General Motors and China's SAIC (Shanghai Automotive Industry Corporation) will be jointly developing a range of 3-cylinder turbo-charged petrol engines to be future-ready.
These engines will be having 1.2, 1.4 and 1.5 liter capacities and are forced induced with help from OEM turbochargers.
The new engines, complying to stricter emission norms, will be built in Shenyang, China where a new manufacturing facility is under construction. The maximum output rate of this plant is 450,000 engines per year. Production commences at the end of 2013.
Why is it important to us?
The new engine series developed by GM & SAIC will be used in the Opel Adam, Chevrolet Cruze, Chevrolet Sail and Aveo, SAIC Roewe 350 and MG3. This corresponds to the fact that the Chinese are venturing into world markets. The Sails, Honguangs and HonTus are gearing up to sail the world.
We expect the Cruze, Sail and Sonic to get these engines late in the lifecycles.
Why is GM developing these engines?
General Motors is a pioneer in turbocharging petrol engines.
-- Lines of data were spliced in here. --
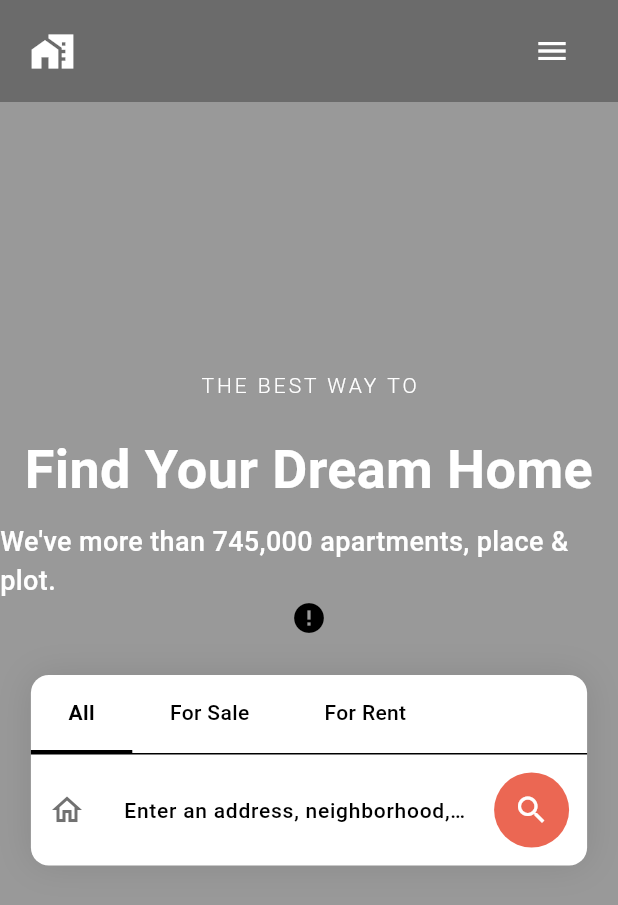
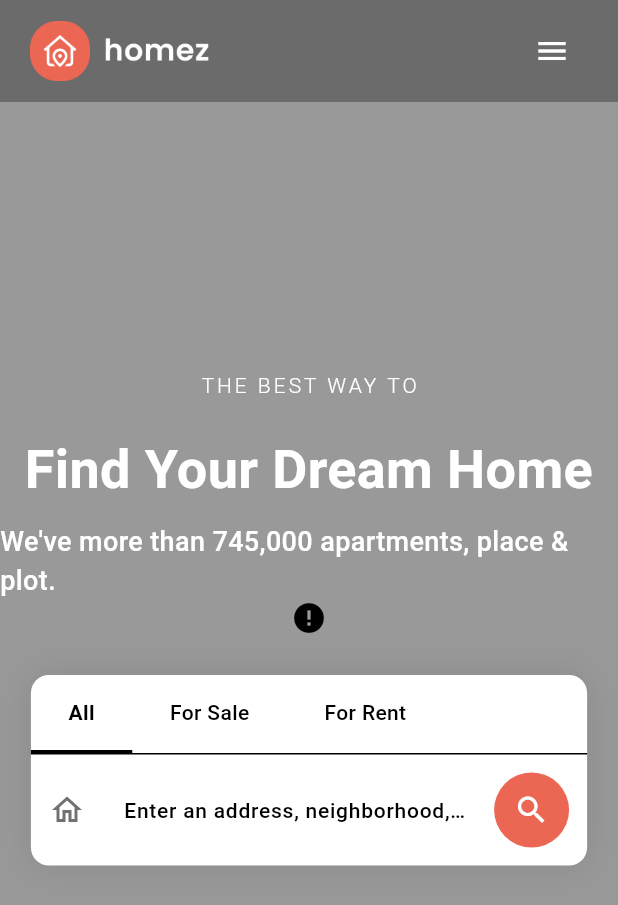
Before and after one commit to tz-thantzin/homefindr, a Flutter app: the screen it shows after launch, in the side drawer, after a tap on the "close" icon, on a phone screen of 412 x 824 dp. Shown: the top 905 px of the screen. Run offline on Flutter 3.47's test engine with Material 3 defaults, Android fonts, the phone set to English and light mode, and no system bars; drawn by our look-alikes of cached_network_image; our stand-ins replace firebase_core, flutter_animate, flutter_riverpod, flutter_spinkit, font_awesome_flutter, freezed_annotation and 5 more; missing offline and left inert: homez; accounts and stored records are empty; network calls fail; statements that could not run were skipped.

Commit message:
Modify footer logo

```diff
--- a/lib/presentation/pages/home/home.dart
+++ b/lib/presentation/pages/home/home.dart
@@ -1,18 +1,20 @@
 import 'package:flutter/material.dart';
-import 'package:homefindr/presentation/widgets/footer/footer_section.dart';
-import 'package:homefindr/presentation/widgets/property/property_section.dart';
-import 'package:homefindr/presentation/widgets/property_type/property_type_section.dart';
 import 'package:responsive_builder/responsive_builder.dart';
-import '../../../core/extensions/context_ex.dart';
+
+import '../../../../core/extensions/context_ex.dart';
+import '../../widgets/common/nav_logo.dart';
+import '../../widgets/footer/footer_section.dart';
 import '../../widgets/hero/desktop_nav_bar.dart';
 import '../../widgets/hero/hero_section.dart';
 import '../../widgets/hero/mobile_drawer.dart';
+import '../../widgets/property/property_section.dart';
+import '../../widgets/property_type/property_type_section.dart';
+
 class HomeScreen extends StatelessWidget {
   const HomeScreen({super.key});
 
   @override
   Widget build(BuildContext context) {
-
     return Scaffold(
       extendBodyBehindAppBar: true,
       drawer: context.isDesktop ? null : const MobileDrawer(),
@@ -24,14 +26,7 @@ class HomeScreen extends StatelessWidget {
         ),
       ),
       body: const SingleChildScrollView(
-        child: Column(
-          children: [
-            HeroSection(),
-            PropertySection(),
-            PropertyTypeSection(),
-            FooterSection()
-          ],
-        ),
+        child: Column(children: [HeroSection(), PropertySection(), PropertyTypeSection(), FooterSection()]),
       ),
     );
   }
@@ -48,7 +43,7 @@ class MobileCompactNav extends StatelessWidget {
       child: Row(
         mainAxisAlignment: MainAxisAlignment.spaceBetween,
         children: [
-          const Icon(Icons.home_work, color: Colors.white, size: 30),
+          NavLogo(),
           IconButton(
             icon: const Icon(Icons.menu, color: Colors.white),
             onPressed: () => Scaffold.of(context).openDrawer(),
--- a/lib/presentation/widgets/common/nav_logo.dart
+++ b/lib/presentation/widgets/common/nav_logo.dart
@@ -6,14 +6,18 @@ import '../../../core/constants/constant_sizes.dart';
 import '../../../core/router/app_router.dart';
 
 class NavLogo extends StatelessWidget {
-  const NavLogo({super.key});
+  const NavLogo({super.key, this.disableTap = false});
+
+  final bool disableTap;
 
   @override
   Widget build(BuildContext context) {
     return InkWell(
-      onTap: () {
-        context.go(AppRouter.home);
-      },
+      onTap: disableTap
+          ? null
+          : () {
+              context.go(AppRouter.home);
+            },
       borderRadius: BorderRadius.circular(s40),
       child: Image.asset(kNavLogo, height: s40, fit: BoxFit.contain),
     );
--- a/lib/presentation/widgets/footer/footer_section.dart
+++ b/lib/presentation/widgets/footer/footer_section.dart
@@ -1,5 +1,6 @@
 import 'package:flutter/material.dart';
 import 'package:font_awesome_flutter/font_awesome_flutter.dart';
+import 'package:homez/presentation/widgets/common/nav_logo.dart';
 import 'package:responsive_builder/responsive_builder.dart';
 
 import '../../../core/constants/constant_colors.dart';
@@ -113,16 +114,7 @@ class FooterBrandCol extends StatelessWidget {
     return Column(
       crossAxisAlignment: CrossAxisAlignment.start,
       children: [
-        const Row(
-          children: [
-            Icon(Icons.home_work, color: kWhite, size: s28),
-            SizedBox(width: s10),
-            Text(
-              "homez",
-              style: TextStyle(color: kWhite, fontSize: tx24, fontWeight: FontWeight.bold),
-            ),
-          ],
-        ),
+        const NavLogo(disableTap: true),
         const SizedBox(height: s20),
         Text(
           context.localization.footer_description,
@@ -209,7 +201,7 @@ class _FooterContactCol extends StatelessWidget {
         ),
         const SizedBox(height: s25),
         const _ContactItem(icon: Icons.location_on_outlined, text: "Bangkok, Thailand"),
-        const _ContactItem(icon: Icons.phone_outlined, text: "+66 123-123-123"),
+        const _ContactItem(icon: Icons.phone_outlined, text: "+95 123-123-123"),
         const _ContactItem(icon: Icons.email_outlined, text: "support@homez.com"),
         _ContactItem(icon: Icons.access_time, text: context.localization.footer_monday_friday),
       ],
--- a/lib/presentation/widgets/hero/mobile_drawer.dart
+++ b/lib/presentation/widgets/hero/mobile_drawer.dart
@@ -1,11 +1,11 @@
 import 'package:flutter/material.dart';
 import 'package:go_router/go_router.dart';
+
 import '../../../core/constants/constant_colors.dart';
 import '../../../core/constants/constant_sizes.dart';
 import '../../../core/extensions/context_ex.dart';
 import '../../../core/extensions/theme_ex.dart';
 import '../common/nav_logo.dart';
-
 
 class MobileDrawer extends StatelessWidget {
   const MobileDrawer({super.key});
@@ -25,26 +25,10 @@ class MobileDrawer extends StatelessWidget {
             child: ListView(
               padding: const EdgeInsets.symmetric(vertical: s20),
               children: [
-                _DrawerLink(
-                  title: context.localization.nav_home,
-                  onTap: () => context.go('/'),
-                  hasDropdown: true,
-                ),
-                _DrawerLink(
-                  title: context.localization.nav_buy,
-                  onTap: () {},
-                  hasDropdown: true,
-                ),
-                _DrawerLink(
-                  title: context.localization.nav_rent,
-                  onTap: () {},
-                  hasDropdown: true,
-                ),
-                _DrawerLink(
-                  title: context.localization.nav_sell,
-                  onTap: () {},
-                  hasDropdown: true,
-                ),
+                _DrawerLink(title: context.localization.nav_home, onTap: () => context.go('/'), hasDropdown: true),
+                _DrawerLink(title: context.localization.nav_buy, onTap: () {}, hasDropdown: true),
+                _DrawerLink(title: context.localization.nav_rent, onTap: () {}, hasDropdown: true),
+                _DrawerLink(title: context.localization.nav_sell, onTap: () {}, hasDropdown: true),
               ],
             ),
           ),
@@ -58,14 +42,9 @@ class MobileDrawer extends StatelessWidget {
 
   Widget _buildDrawerHeader(BuildContext context) {
     return Container(
-      padding: EdgeInsets.only(
-        top: MediaQuery.of(context).padding.top + 20,
-        bottom: s20,
-        left: s20,
-        right: s20,
-      ),
-      decoration: const BoxDecoration(
-        color: kGrey100,
+      padding: EdgeInsets.only(top: MediaQuery.of(context).padding.top + 20, bottom: s20, left: s20, right: s20),
+      decoration: BoxDecoration(
+        color: kBlack.withValues(alpha: 0.7),
         border: Border(bottom: BorderSide(color: kBlack12)),
       ),
       child: Row(
@@ -74,7 +53,7 @@ class MobileDrawer extends StatelessWidget {
           const NavLogo(),
           // Close Button
           IconButton(
-            icon: const Icon(Icons.close, color: kBlack),
+            icon: const Icon(Icons.close, color: kWhite),
             onPressed: () => Navigator.pop(context),
           ),
         ],
@@ -106,14 +85,15 @@ class MobileDrawer extends StatelessWidget {
               style: ElevatedButton.styleFrom(
                 backgroundColor: kPrimary,
                 foregroundColor: kWhite,
-                shape: RoundedRectangleBorder(
-                  borderRadius: BorderRadius.circular(s12),
-                ),
+                shape: RoundedRectangleBorder(borderRadius: BorderRadius.circular(s12)),
               ),
-              child:  Row(
+              child: Row(
                 mainAxisAlignment: MainAxisAlignment.center,
                 children: [
-                  Text(context.localization.nav_contact_us),
+                  Text(
+                    context.localization.nav_contact_us,
+                    style: const TextStyle(color: kWhite, fontSize: tx14),
+                  ),
                   SizedBox(width: s10),
                   Icon(Icons.call, size: s16),
                 ],
@@ -131,23 +111,14 @@ class _DrawerLink extends StatelessWidget {
   final VoidCallback onTap;
   final bool hasDropdown;
 
-  const _DrawerLink({
-    required this.title,
-    required this.onTap,
-    this.hasDropdown = false,
-  });
+  const _DrawerLink({required this.title, required this.onTap, this.hasDropdown = false});
 
   @override
   Widget build(BuildContext context) {
     return ListTile(
       contentPadding: const EdgeInsets.symmetric(horizontal: s25, vertical: s5),
-      title: Text(
-        title,
-        style: context.bodyLarge.copyWith(fontWeight: FontWeight.w600),
-      ),
-      trailing: hasDropdown
-          ? const Icon(Icons.chevron_right, size: s18, color: kGrey500)
-          : null,
+      title: Text(title, style: context.bodyLarge.copyWith(fontWeight: FontWeight.w600)),
+      trailing: hasDropdown ? const Icon(Icons.chevron_right, size: s18, color: kGrey500) : null,
       onTap: onTap,
     );
   }
```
They developed the first turbocharged petrol engine (production model) in 1962 which was used in the Corvair Monza Spyder, then after several mechanical troubles halted its journey. BMW came with a turbo petrol using the 2002 turbo in 1973, followed by Porsche's epic 911 Turbo in 1974.
Turbochargers were used to extract performance from a car. In recent years manufacturers consider the turbo as a tool to meet emission standards without compromising on the fun aspect of the driving. Ford India will be the first company to introduce a turbo-petrol in the affordable segment when the Ecoboost-powered EcoSport reaches dealers in early 2013.
Image - Chevrolet S-TEC II naturally aspirated mill, used only for illustrative purpose.